See the issue triage policies for the above trackers for more information on how issues should be handled.
Many spammers use GitLab.com to create spam. Starting with 8.11, GitLab has better integration with Akismet to check for spam whenever a user creates an issue. This filter needs to be trained properly, however. With some effort our spam detection should improve. If an issue is created on GitLab.com by a spammer, before deleting the account, flag the user's issues as spam:
Once the issues are flagged and the user is verified to be a spammer, go to the spammer's user profile and click on the "Report Abuse" button:

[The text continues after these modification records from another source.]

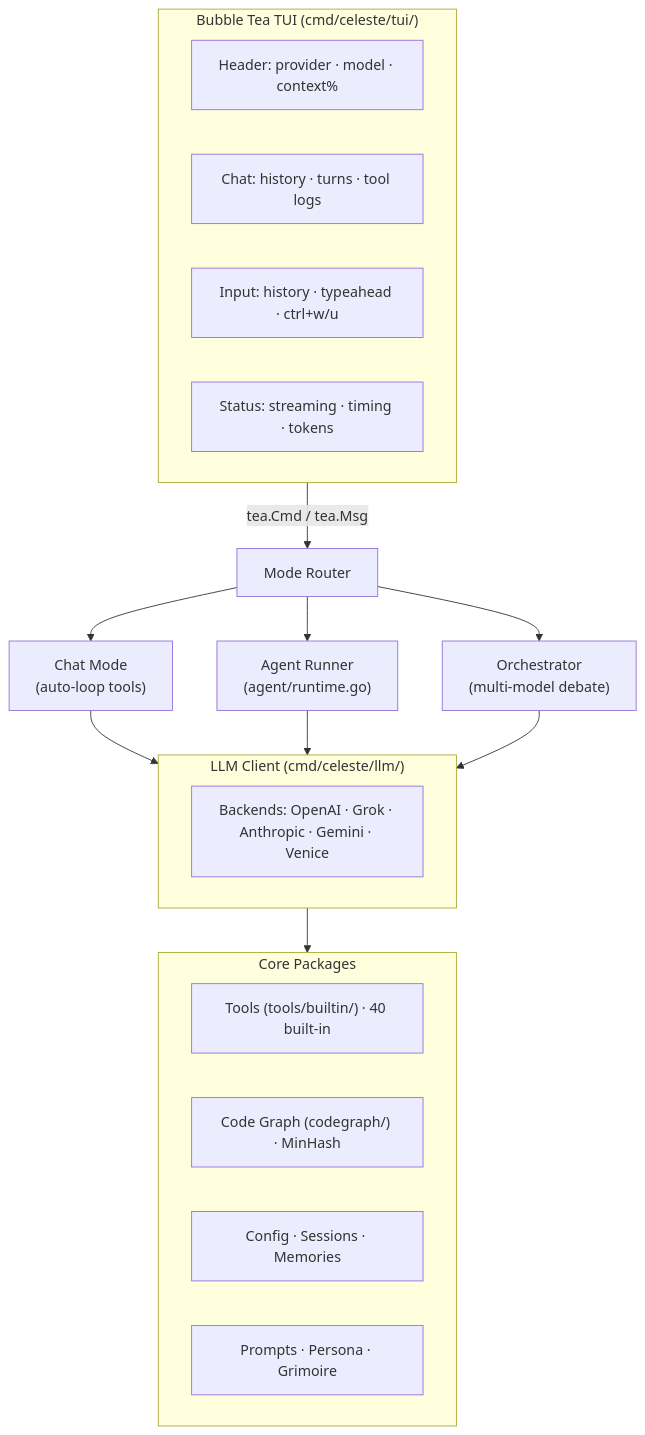
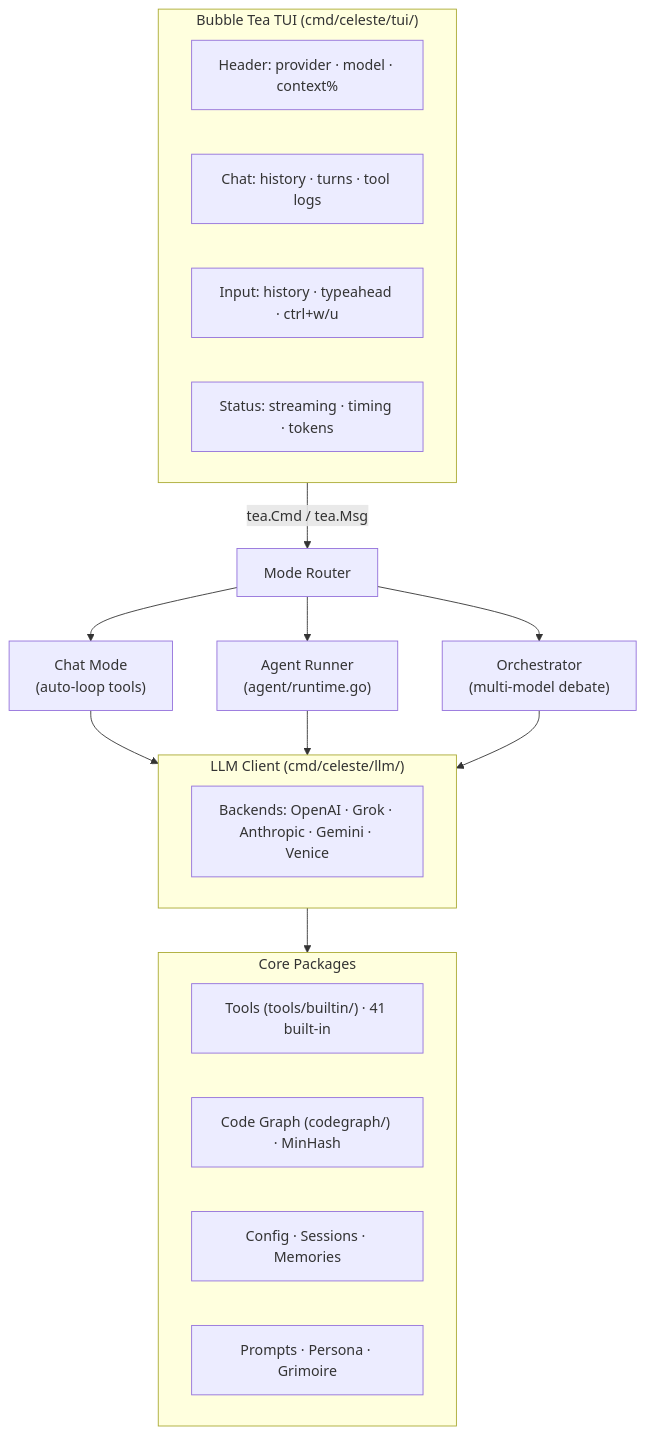
Before and after one commit to whykusanagi/celeste-cli: the diagram in docs/ARCHITECTURE.md, drawn with Mermaid. The commit also changed other lines of this file and 28 other files, not shown here.

````diff
--- a/docs/ARCHITECTURE.md
+++ b/docs/ARCHITECTURE.md
@@ -45,32 +45,32 @@
 ```mermaid
 flowchart TD
     subgraph TUI["Bubble Tea TUI (cmd/celeste/tui/)"]
         Header["Header: provider · model · context%"]
         Chat["Chat: history · turns · tool logs"]
         Input["Input: history · typeahead · ctrl+w/u"]
         Status["Status: streaming · timing · tokens"]
     end
 
     TUI -->|"tea.Cmd / tea.Msg"| Router["Mode Router"]
 
     Router --> ChatMode["Chat Mode\n(auto-loop tools)"]
     Router --> Agent["Agent Runner\n(agent/runtime.go)"]
     Router --> Orch["Orchestrator\n(multi-model debate)"]
 
     ChatMode --> LLM
     Agent --> LLM
     Orch --> LLM
 
     subgraph LLM["LLM Client (cmd/celeste/llm/)"]
         Backends["Backends: OpenAI · Grok · Anthropic · Gemini · Venice"]
     end
 
     LLM --> Tools
 
     subgraph Tools["Core Packages"]
-        ToolReg["Tools (tools/builtin/) · 40 built-in"]
+        ToolReg["Tools (tools/builtin/) · 41 built-in"]
         CodeGraph["Code Graph (codegraph/) · MinHash"]
         Config["Config · Sessions · Memories"]
         Prompts["Prompts · Persona · Grimoire"]
     end
 ```
````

The Akismet filter may also flag false positives and prevent a user from creating issues. The contents of the flagged issue get stored in the spam logs, which is only accessible to admin users. From time to time, we may need to submit the flagged issue as "ham" (e.g. when a user lodges a complaint on the Support Tracker about not being able to create issues). Currently, there are no notifications whenever an entry is flagged, so this needs to be monitored periodically. To flag an issue as ham:
Respond to questions on the GitLab Mailing List.
Questions from the GitLab Forum flow into ZenDesk, but can only be responded to from within the Forum environment.
TODO Questions from Docker's GitLab CE page flow into ZenDesk.
The Stack Overflow tagged questions that relate to GitLab flow into ZenDesk, but can only be responded to from within Stack Overflow.
Respond to mentions of GitLab on Reddit, especially ones in the GitLab Reddit.
Respond to questions about GitLab on Quora, especially the ones that appear in the GitLab Topic channel.
If you have time for it please improve GitLab: fix bugs, add features, and polish the website. You can also consider hanging out on IRC to answer questions and help people (#gitlab on freenode.net).
Two-factor Authentication (2FA) can only be removed from a GitLab.com account if one of the following combinations are met:
Push a certain file to a repository in a personal project
Photo ID and picture of user with ID
Support often gets requests from gitlab.com users to release a username. This can be implemented if the following criteria are met:
Usernames will be appended with
_idle to keep the account active but release the namespace.
Support agents will not release a current user's contact information to another user. GitLab also will not contact a user on behalf of another user to request surrender of an apparently active username.
Just as service engineers are expected to adhere to the Code of Conduct, we also expect customers to treat service engineers with the same level of respect.
If you receive threatening or hostile emails from a user, please create a confidential issue in the GitLab Support Issue Tracker and include:
Include the Support Lead, VP of Engineering, and Director of PeopleOps in this issue. Together we will evaluate on a case-by-case basis whether to take action (e.g. ban the user from the forums for violating the Code of Conduct).